Exact copies of all the entries are needed.

····················

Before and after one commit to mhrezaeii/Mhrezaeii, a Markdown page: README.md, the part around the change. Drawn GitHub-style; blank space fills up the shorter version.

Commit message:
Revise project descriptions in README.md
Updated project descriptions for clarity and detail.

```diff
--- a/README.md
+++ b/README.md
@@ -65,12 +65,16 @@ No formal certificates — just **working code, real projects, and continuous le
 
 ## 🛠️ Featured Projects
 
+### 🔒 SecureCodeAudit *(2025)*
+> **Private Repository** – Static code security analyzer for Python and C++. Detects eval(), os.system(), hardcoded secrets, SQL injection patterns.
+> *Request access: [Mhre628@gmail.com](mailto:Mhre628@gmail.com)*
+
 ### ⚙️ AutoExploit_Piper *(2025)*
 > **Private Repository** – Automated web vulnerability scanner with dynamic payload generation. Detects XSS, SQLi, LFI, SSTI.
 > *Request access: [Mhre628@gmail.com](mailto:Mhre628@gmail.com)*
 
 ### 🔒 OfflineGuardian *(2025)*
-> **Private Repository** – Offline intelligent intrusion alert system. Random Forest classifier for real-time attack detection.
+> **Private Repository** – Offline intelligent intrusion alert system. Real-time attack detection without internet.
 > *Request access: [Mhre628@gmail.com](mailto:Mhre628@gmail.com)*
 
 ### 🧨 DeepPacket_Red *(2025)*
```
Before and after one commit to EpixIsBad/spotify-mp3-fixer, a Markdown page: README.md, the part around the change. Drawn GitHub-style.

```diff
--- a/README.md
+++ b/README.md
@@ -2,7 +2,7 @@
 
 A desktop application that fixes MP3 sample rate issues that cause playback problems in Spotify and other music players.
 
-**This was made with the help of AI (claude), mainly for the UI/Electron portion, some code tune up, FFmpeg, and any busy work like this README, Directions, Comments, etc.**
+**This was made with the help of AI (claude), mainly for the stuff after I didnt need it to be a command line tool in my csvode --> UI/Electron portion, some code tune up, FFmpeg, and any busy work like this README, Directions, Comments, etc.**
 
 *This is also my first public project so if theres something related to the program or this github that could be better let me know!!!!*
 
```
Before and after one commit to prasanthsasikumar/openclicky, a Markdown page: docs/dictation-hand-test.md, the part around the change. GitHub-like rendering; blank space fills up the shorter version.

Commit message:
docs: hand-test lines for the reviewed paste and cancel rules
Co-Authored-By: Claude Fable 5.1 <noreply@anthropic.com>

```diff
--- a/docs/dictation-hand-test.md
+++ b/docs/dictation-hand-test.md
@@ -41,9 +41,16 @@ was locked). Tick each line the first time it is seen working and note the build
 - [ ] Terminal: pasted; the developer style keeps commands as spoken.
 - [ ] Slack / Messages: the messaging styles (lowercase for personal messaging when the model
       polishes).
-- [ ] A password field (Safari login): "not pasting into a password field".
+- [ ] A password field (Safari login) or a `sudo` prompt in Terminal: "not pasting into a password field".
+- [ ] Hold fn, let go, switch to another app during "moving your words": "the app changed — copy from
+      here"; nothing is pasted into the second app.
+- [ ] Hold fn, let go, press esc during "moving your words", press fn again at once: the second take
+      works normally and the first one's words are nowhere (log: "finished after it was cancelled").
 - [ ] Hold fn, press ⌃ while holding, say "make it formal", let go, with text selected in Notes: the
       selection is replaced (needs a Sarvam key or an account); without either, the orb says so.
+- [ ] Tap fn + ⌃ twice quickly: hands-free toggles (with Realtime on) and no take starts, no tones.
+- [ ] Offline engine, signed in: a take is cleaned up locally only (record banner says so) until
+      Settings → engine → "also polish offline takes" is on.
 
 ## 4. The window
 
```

····················

*THE ANSWER*
Before and after one commit to mhrezaeii/Mhrezaeii, a Markdown page: README.md, the part around the change. Drawn GitHub-style; blank space fills up the shorter version.

Commit message:
Revise project descriptions in README.md
Updated project descriptions for clarity and detail.

```diff
--- a/README.md
+++ b/README.md
@@ -65,12 +65,16 @@ No formal certificates — just **working code, real projects, and continuous le
 
 ## 🛠️ Featured Projects
 
+### 🔒 SecureCodeAudit *(2025)*
+> **Private Repository** – Static code security analyzer for Python and C++. Detects eval(), os.system(), hardcoded secrets, SQL injection patterns.
+> *Request access: [Mhre628@gmail.com](mailto:Mhre628@gmail.com)*
+
 ### ⚙️ AutoExploit_Piper *(2025)*
 > **Private Repository** – Automated web vulnerability scanner with dynamic payload generation. Detects XSS, SQLi, LFI, SSTI.
 > *Request access: [Mhre628@gmail.com](mailto:Mhre628@gmail.com)*
 
 ### 🔒 OfflineGuardian *(2025)*
-> **Private Repository** – Offline intelligent intrusion alert system. Random Forest classifier for real-time attack detection.
+> **Private Repository** – Offline intelligent intrusion alert system. Real-time attack detection without internet.
 > *Request access: [Mhre628@gmail.com](mailto:Mhre628@gmail.com)*
 
 ### 🧨 DeepPacket_Red *(2025)*
```
Before and after one commit to EpixIsBad/spotify-mp3-fixer, a Markdown page: README.md, the part around the change. Drawn GitHub-style.

```diff
--- a/README.md
+++ b/README.md
@@ -2,7 +2,7 @@
 
 A desktop application that fixes MP3 sample rate issues that cause playback problems in Spotify and other music players.
 
-**This was made with the help of AI (claude), mainly for the UI/Electron portion, some code tune up, FFmpeg, and any busy work like this README, Directions, Comments, etc.**
+**This was made with the help of AI (claude), mainly for the stuff after I didnt need it to be a command line tool in my csvode --> UI/Electron portion, some code tune up, FFmpeg, and any busy work like this README, Directions, Comments, etc.**
 
 *This is also my first public project so if theres something related to the program or this github that could be better let me know!!!!*
 
```
Before and after one commit to prasanthsasikumar/openclicky, a Markdown page: docs/dictation-hand-test.md, the part around the change. GitHub-like rendering; blank space fills up the shorter version.

Commit message:
docs: hand-test lines for the reviewed paste and cancel rules
Co-Authored-By: Claude Fable 5.1 <noreply@anthropic.com>

```diff
--- a/docs/dictation-hand-test.md
+++ b/docs/dictation-hand-test.md
@@ -41,9 +41,16 @@ was locked). Tick each line the first time it is seen working and note the build
 - [ ] Terminal: pasted; the developer style keeps commands as spoken.
 - [ ] Slack / Messages: the messaging styles (lowercase for personal messaging when the model
       polishes).
-- [ ] A password field (Safari login): "not pasting into a password field".
+- [ ] A password field (Safari login) or a `sudo` prompt in Terminal: "not pasting into a password field".
+- [ ] Hold fn, let go, switch to another app during "moving your words": "the app changed — copy from
+      here"; nothing is pasted into the second app.
+- [ ] Hold fn, let go, press esc during "moving your words", press fn again at once: the second take
+      works normally and the first one's words are nowhere (log: "finished after it was cancelled").
 - [ ] Hold fn, press ⌃ while holding, say "make it formal", let go, with text selected in Notes: the
       selection is replaced (needs a Sarvam key or an account); without either, the orb says so.
+- [ ] Tap fn + ⌃ twice quickly: hands-free toggles (with Realtime on) and no take starts, no tones.
+- [ ] Offline engine, signed in: a take is cleaned up locally only (record banner says so) until
+      Settings → engine → "also polish offline takes" is on.
 
 ## 4. The window
 
```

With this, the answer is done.